START INPUT RECORDS

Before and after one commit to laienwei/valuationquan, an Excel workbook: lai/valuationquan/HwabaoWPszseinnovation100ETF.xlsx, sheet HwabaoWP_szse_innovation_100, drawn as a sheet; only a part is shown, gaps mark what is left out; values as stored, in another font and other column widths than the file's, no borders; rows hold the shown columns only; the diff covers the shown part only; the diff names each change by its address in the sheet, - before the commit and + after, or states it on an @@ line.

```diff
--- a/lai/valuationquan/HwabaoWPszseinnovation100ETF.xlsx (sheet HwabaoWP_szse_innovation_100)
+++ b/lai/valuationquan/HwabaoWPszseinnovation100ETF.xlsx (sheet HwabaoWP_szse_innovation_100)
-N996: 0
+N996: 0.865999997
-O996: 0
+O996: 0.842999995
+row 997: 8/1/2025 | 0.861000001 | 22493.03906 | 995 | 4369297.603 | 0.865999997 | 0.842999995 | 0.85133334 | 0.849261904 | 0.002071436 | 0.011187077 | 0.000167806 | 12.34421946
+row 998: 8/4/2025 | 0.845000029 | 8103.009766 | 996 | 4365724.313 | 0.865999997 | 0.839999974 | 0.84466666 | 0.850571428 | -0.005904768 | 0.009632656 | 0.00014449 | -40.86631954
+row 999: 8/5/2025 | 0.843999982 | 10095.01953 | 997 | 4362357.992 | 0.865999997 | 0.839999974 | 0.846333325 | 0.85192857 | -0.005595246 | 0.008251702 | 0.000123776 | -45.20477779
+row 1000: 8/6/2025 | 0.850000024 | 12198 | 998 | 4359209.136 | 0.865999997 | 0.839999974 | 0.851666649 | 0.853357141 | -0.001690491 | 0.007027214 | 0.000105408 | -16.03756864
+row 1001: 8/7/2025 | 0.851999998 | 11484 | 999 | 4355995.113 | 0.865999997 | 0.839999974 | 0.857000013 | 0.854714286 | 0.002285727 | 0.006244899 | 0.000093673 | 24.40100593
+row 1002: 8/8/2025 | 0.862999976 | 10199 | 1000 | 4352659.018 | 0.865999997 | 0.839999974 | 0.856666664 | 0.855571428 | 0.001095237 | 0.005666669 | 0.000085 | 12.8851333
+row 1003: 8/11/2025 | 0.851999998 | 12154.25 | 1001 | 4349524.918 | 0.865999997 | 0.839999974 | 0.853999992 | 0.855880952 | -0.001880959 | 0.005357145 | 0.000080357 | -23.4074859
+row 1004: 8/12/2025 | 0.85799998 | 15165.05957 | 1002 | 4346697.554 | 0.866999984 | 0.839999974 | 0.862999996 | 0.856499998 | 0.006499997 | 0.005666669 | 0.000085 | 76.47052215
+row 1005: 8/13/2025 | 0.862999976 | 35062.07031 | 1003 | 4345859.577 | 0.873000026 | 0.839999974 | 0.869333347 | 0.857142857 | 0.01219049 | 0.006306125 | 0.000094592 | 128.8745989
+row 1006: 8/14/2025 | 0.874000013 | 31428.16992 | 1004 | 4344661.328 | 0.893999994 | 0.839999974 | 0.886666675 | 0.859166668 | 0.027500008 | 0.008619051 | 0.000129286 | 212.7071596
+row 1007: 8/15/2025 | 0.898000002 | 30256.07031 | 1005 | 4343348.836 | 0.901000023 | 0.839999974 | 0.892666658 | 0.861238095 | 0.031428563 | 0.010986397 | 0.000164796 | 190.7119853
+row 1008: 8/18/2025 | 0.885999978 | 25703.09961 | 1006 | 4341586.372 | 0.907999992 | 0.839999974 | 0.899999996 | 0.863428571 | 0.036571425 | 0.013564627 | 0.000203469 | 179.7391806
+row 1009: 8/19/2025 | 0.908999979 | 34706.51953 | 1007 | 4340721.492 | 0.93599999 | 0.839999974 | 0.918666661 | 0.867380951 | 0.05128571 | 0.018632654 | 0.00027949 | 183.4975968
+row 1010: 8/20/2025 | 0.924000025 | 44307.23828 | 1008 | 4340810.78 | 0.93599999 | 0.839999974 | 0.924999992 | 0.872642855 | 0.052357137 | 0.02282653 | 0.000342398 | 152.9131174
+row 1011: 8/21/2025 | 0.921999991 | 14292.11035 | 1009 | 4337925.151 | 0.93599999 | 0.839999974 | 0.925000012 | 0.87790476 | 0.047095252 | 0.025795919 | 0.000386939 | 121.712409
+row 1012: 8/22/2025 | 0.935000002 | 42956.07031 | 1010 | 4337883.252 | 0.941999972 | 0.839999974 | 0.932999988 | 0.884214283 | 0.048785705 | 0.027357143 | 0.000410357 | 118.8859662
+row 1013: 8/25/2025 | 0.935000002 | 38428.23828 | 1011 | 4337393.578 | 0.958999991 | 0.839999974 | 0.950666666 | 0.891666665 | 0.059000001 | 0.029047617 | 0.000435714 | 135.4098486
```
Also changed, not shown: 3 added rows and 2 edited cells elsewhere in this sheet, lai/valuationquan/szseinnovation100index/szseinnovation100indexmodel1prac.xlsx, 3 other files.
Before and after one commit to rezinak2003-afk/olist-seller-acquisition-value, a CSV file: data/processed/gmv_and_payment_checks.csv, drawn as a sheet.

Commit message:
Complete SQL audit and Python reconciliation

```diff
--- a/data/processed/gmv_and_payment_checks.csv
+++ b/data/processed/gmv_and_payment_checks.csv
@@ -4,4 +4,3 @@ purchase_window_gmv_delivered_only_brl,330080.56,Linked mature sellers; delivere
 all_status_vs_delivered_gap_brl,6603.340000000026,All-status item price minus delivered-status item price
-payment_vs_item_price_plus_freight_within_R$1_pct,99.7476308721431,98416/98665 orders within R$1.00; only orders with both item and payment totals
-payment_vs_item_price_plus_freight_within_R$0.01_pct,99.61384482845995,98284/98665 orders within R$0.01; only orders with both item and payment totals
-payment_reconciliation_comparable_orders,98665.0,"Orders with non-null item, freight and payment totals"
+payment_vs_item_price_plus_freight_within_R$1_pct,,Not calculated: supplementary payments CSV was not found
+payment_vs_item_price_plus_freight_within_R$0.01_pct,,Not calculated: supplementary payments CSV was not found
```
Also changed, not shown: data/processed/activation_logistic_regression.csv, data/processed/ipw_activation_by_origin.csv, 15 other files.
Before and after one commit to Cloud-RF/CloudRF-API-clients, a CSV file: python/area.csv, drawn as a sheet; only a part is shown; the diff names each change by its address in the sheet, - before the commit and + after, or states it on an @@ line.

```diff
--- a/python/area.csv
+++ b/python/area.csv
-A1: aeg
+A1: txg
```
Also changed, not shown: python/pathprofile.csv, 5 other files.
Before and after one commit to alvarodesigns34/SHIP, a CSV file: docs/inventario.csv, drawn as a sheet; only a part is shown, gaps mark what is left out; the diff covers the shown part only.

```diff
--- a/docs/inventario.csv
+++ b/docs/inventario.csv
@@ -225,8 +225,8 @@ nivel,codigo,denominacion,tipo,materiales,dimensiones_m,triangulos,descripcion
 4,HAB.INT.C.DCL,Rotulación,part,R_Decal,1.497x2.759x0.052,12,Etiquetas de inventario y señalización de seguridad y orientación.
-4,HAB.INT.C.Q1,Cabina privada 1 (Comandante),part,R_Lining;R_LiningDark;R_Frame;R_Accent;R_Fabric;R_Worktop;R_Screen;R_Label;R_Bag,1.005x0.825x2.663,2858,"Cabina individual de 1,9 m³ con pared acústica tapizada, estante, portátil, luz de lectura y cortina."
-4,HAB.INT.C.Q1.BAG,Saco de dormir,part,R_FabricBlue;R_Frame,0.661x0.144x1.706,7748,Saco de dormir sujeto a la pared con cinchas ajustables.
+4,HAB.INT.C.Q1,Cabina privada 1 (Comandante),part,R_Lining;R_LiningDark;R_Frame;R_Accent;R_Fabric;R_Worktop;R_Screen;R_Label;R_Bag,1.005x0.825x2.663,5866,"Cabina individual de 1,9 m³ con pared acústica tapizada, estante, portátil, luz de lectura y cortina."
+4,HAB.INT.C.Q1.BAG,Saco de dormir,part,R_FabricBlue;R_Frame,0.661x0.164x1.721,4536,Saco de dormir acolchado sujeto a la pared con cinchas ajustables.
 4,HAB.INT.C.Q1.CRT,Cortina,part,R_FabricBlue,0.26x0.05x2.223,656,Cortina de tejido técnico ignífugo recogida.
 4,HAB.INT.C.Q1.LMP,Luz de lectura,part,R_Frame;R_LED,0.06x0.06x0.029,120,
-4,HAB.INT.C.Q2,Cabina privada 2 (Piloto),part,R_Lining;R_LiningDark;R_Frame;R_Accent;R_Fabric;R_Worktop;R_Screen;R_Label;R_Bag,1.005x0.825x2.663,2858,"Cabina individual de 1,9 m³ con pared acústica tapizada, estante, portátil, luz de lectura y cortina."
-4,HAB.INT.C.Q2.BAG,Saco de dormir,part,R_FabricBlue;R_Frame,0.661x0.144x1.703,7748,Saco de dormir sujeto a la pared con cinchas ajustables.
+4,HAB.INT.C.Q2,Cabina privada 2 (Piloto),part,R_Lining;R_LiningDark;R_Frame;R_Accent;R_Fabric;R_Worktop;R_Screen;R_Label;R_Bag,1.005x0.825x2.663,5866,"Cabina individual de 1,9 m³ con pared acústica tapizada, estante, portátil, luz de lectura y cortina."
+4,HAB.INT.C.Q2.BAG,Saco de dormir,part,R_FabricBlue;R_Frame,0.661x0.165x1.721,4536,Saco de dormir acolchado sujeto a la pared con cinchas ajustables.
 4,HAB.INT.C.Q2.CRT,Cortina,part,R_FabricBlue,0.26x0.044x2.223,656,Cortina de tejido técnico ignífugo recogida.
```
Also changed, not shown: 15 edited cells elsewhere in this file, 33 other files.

END INPUT RECORDS

■ EXERCISE: Those lines of the records that contain the string "totals" should be identified and copied.

■ TASK RESPONSE:
-payment_vs_item_price_plus_freight_within_R$1_pct,99.7476308721431,98416/98665 orders within R$1.00; only orders with both item and payment totals
-payment_vs_item_price_plus_freight_within_R$0.01_pct,99.61384482845995,98284/98665 orders within R$0.01; only orders with both item and payment totals
-payment_reconciliation_comparable_orders,98665.0,"Orders with non-null item, freight and payment totals"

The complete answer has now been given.